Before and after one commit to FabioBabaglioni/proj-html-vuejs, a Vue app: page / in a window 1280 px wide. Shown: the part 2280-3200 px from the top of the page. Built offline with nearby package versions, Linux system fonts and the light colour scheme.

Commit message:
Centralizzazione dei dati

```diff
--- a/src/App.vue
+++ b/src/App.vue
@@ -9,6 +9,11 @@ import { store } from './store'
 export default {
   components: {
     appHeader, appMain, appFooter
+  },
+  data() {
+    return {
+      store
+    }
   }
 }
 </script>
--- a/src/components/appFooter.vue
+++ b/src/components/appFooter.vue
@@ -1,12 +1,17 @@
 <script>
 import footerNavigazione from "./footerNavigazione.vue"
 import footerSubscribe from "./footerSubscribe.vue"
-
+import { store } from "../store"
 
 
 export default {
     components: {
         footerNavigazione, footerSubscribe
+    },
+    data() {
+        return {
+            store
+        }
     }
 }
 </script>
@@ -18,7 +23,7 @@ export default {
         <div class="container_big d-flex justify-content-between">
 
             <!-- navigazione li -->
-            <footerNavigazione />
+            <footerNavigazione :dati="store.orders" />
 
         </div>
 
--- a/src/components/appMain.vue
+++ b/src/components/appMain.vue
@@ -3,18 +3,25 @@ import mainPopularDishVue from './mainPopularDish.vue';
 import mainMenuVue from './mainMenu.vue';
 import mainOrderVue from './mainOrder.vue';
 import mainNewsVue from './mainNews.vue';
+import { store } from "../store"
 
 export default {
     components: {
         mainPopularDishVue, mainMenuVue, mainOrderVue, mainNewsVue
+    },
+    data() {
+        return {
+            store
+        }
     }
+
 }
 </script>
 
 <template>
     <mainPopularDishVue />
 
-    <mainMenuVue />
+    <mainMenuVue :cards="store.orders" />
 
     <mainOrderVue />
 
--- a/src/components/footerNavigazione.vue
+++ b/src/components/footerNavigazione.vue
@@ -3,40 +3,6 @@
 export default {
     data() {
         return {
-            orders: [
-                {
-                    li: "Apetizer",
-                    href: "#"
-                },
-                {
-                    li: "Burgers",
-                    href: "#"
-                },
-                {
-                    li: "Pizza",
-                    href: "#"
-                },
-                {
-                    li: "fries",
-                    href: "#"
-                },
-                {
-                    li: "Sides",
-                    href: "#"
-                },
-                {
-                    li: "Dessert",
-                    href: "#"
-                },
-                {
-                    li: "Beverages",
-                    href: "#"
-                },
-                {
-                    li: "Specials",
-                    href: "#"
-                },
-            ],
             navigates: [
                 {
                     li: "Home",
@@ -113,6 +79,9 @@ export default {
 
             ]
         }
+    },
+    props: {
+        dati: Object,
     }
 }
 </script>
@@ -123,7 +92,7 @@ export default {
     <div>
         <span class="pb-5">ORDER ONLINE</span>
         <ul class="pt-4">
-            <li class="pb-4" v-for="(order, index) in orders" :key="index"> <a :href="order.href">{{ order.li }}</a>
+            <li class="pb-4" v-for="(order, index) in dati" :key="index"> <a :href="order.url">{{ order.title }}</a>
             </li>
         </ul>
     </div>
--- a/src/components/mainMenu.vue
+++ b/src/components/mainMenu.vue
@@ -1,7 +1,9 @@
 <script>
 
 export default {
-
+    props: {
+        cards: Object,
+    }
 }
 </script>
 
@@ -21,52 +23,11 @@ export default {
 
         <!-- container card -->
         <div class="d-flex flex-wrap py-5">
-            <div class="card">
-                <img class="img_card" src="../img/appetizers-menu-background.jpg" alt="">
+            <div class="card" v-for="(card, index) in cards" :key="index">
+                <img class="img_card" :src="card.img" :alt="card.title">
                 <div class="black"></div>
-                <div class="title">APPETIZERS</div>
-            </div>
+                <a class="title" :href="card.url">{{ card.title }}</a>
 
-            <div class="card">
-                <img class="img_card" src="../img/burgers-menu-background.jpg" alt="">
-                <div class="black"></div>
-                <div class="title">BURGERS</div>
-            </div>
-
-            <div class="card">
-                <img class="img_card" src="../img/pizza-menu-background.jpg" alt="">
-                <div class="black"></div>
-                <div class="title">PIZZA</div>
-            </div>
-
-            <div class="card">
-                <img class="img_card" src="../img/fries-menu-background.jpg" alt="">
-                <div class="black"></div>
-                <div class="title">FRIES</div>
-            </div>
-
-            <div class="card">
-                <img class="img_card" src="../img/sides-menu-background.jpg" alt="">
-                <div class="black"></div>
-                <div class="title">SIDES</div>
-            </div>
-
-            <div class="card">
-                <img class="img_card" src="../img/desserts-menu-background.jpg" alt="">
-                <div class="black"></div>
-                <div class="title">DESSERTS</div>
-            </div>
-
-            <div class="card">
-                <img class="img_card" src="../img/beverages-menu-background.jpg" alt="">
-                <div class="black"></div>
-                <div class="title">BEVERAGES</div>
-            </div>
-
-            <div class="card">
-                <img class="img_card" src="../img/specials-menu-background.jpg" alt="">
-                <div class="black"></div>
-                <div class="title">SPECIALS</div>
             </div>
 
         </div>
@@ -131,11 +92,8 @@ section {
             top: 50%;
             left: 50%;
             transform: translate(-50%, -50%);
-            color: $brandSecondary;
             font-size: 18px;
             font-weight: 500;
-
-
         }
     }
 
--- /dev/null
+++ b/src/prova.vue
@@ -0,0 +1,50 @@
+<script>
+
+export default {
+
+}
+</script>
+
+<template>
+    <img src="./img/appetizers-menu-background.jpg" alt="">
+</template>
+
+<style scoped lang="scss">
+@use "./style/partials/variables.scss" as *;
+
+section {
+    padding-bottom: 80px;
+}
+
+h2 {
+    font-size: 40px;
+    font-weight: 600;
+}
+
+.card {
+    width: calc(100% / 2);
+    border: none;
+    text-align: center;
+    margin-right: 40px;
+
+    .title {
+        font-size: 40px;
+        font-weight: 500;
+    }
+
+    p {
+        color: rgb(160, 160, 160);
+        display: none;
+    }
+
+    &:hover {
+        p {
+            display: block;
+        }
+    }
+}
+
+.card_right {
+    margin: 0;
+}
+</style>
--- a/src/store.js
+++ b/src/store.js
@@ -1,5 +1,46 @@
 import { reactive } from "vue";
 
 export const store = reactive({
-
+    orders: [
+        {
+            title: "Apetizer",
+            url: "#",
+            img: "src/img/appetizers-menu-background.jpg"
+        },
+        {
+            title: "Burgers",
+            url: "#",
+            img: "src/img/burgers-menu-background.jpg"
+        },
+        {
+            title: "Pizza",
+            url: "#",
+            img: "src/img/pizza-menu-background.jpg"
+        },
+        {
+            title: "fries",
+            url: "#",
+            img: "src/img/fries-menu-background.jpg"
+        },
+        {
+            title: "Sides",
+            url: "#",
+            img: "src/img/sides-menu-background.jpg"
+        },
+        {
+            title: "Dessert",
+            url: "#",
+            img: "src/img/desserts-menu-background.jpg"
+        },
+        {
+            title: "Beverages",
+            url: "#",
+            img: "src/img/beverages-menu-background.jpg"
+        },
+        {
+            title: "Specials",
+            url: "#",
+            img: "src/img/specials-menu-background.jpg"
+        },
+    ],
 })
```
++++++++++
What this task involves:
Your task is to return the full listing exactly as it was given.

The completed task:
Before and after one commit to FabioBabaglioni/proj-html-vuejs, a Vue app: page / in a window 1280 px wide. Shown: the part 2280-3200 px from the top of the page. Built offline with nearby package versions, Linux system fonts and the light colour scheme.

Commit message:
Centralizzazione dei dati

```diff
--- a/src/App.vue
+++ b/src/App.vue
@@ -9,6 +9,11 @@ import { store } from './store'
 export default {
   components: {
     appHeader, appMain, appFooter
+  },
+  data() {
+    return {
+      store
+    }
   }
 }
 </script>
--- a/src/components/appFooter.vue
+++ b/src/components/appFooter.vue
@@ -1,12 +1,17 @@
 <script>
 import footerNavigazione from "./footerNavigazione.vue"
 import footerSubscribe from "./footerSubscribe.vue"
-
+import { store } from "../store"
 
 
 export default {
     components: {
         footerNavigazione, footerSubscribe
+    },
+    data() {
+        return {
+            store
+        }
     }
 }
 </script>
@@ -18,7 +23,7 @@ export default {
         <div class="container_big d-flex justify-content-between">
 
             <!-- navigazione li -->
-            <footerNavigazione />
+            <footerNavigazione :dati="store.orders" />
 
         </div>
 
--- a/src/components/appMain.vue
+++ b/src/components/appMain.vue
@@ -3,18 +3,25 @@ import mainPopularDishVue from './mainPopularDish.vue';
 import mainMenuVue from './mainMenu.vue';
 import mainOrderVue from './mainOrder.vue';
 import mainNewsVue from './mainNews.vue';
+import { store } from "../store"
 
 export default {
     components: {
         mainPopularDishVue, mainMenuVue, mainOrderVue, mainNewsVue
+    },
+    data() {
+        return {
+            store
+        }
     }
+
 }
 </script>
 
 <template>
     <mainPopularDishVue />
 
-    <mainMenuVue />
+    <mainMenuVue :cards="store.orders" />
 
     <mainOrderVue />
 
--- a/src/components/footerNavigazione.vue
+++ b/src/components/footerNavigazione.vue
@@ -3,40 +3,6 @@
 export default {
     data() {
         return {
-            orders: [
-                {
-                    li: "Apetizer",
-                    href: "#"
-                },
-                {
-                    li: "Burgers",
-                    href: "#"
-                },
-                {
-                    li: "Pizza",
-                    href: "#"
-                },
-                {
-                    li: "fries",
-                    href: "#"
-                },
-                {
-                    li: "Sides",
-                    href: "#"
-                },
-                {
-                    li: "Dessert",
-                    href: "#"
-                },
-                {
-                    li: "Beverages",
-                    href: "#"
-                },
-                {
-                    li: "Specials",
-                    href: "#"
-                },
-            ],
             navigates: [
                 {
                     li: "Home",
@@ -113,6 +79,9 @@ export default {
 
             ]
         }
+    },
+    props: {
+        dati: Object,
     }
 }
 </script>
@@ -123,7 +92,7 @@ export default {
     <div>
         <span class="pb-5">ORDER ONLINE</span>
         <ul class="pt-4">
-            <li class="pb-4" v-for="(order, index) in orders" :key="index"> <a :href="order.href">{{ order.li }}</a>
+            <li class="pb-4" v-for="(order, index) in dati" :key="index"> <a :href="order.url">{{ order.title }}</a>
             </li>
         </ul>
     </div>
--- a/src/components/mainMenu.vue
+++ b/src/components/mainMenu.vue
@@ -1,7 +1,9 @@
 <script>
 
 export default {
-
+    props: {
+        cards: Object,
+    }
 }
 </script>
 
@@ -21,52 +23,11 @@ export default {
 
         <!-- container card -->
         <div class="d-flex flex-wrap py-5">
-            <div class="card">
-                <img class="img_card" src="../img/appetizers-menu-background.jpg" alt="">
+            <div class="card" v-for="(card, index) in cards" :key="index">
+                <img class="img_card" :src="card.img" :alt="card.title">
                 <div class="black"></div>
-                <div class="title">APPETIZERS</div>
-            </div>
+                <a class="title" :href="card.url">{{ card.title }}</a>
 
-            <div class="card">
-                <img class="img_card" src="../img/burgers-menu-background.jpg" alt="">
-                <div class="black"></div>
-                <div class="title">BURGERS</div>
-            </div>
-
-            <div class="card">
-                <img class="img_card" src="../img/pizza-menu-background.jpg" alt="">
-                <div class="black"></div>
-                <div class="title">PIZZA</div>
-            </div>
-
-            <div class="card">
-                <img class="img_card" src="../img/fries-menu-background.jpg" alt="">
-                <div class="black"></div>
-                <div class="title">FRIES</div>
-            </div>
-
-            <div class="card">
-                <img class="img_card" src="../img/sides-menu-background.jpg" alt="">
-                <div class="black"></div>
-                <div class="title">SIDES</div>
-            </div>
-
-            <div class="card">
-                <img class="img_card" src="../img/desserts-menu-background.jpg" alt="">
-                <div class="black"></div>
-                <div class="title">DESSERTS</div>
-            </div>
-
-            <div class="card">
-                <img class="img_card" src="../img/beverages-menu-background.jpg" alt="">
-                <div class="black"></div>
-                <div class="title">BEVERAGES</div>
-            </div>
-
-            <div class="card">
-                <img class="img_card" src="../img/specials-menu-background.jpg" alt="">
-                <div class="black"></div>
-                <div class="title">SPECIALS</div>
             </div>
 
         </div>
@@ -131,11 +92,8 @@ section {
             top: 50%;
             left: 50%;
             transform: translate(-50%, -50%);
-            color: $brandSecondary;
             font-size: 18px;
             font-weight: 500;
-
-
         }
     }
 
--- /dev/null
+++ b/src/prova.vue
@@ -0,0 +1,50 @@
+<script>
+
+export default {
+
+}
+</script>
+
+<template>
+    <img src="./img/appetizers-menu-background.jpg" alt="">
+</template>
+
+<style scoped lang="scss">
+@use "./style/partials/variables.scss" as *;
+
+section {
+    padding-bottom: 80px;
+}
+
+h2 {
+    font-size: 40px;
+    font-weight: 600;
+}
+
+.card {
+    width: calc(100% / 2);
+    border: none;
+    text-align: center;
+    margin-right: 40px;
+
+    .title {
+        font-size: 40px;
+        font-weight: 500;
+    }
+
+    p {
+        color: rgb(160, 160, 160);
+        display: none;
+    }
+
+    &:hover {
+        p {
+            display: block;
+        }
+    }
+}
+
+.card_right {
+    margin: 0;
+}
+</style>
--- a/src/store.js
+++ b/src/store.js
@@ -1,5 +1,46 @@
 import { reactive } from "vue";
 
 export const store = reactive({
-
+    orders: [
+        {
+            title: "Apetizer",
+            url: "#",
+            img: "src/img/appetizers-menu-background.jpg"
+        },
+        {
+            title: "Burgers",
+            url: "#",
+            img: "src/img/burgers-menu-background.jpg"
+        },
+        {
+            title: "Pizza",
+            url: "#",
+            img: "src/img/pizza-menu-background.jpg"
+        },
+        {
+            title: "fries",
+            url: "#",
+            img: "src/img/fries-menu-background.jpg"
+        },
+        {
+            title: "Sides",
+            url: "#",
+            img: "src/img/sides-menu-background.jpg"
+        },
+        {
+            title: "Dessert",
+            url: "#",
+            img: "src/img/desserts-menu-background.jpg"
+        },
+        {
+            title: "Beverages",
+            url: "#",
+            img: "src/img/beverages-menu-background.jpg"
+        },
+        {
+            title: "Specials",
+            url: "#",
+            img: "src/img/specials-menu-background.jpg"
+        },
+    ],
 })
```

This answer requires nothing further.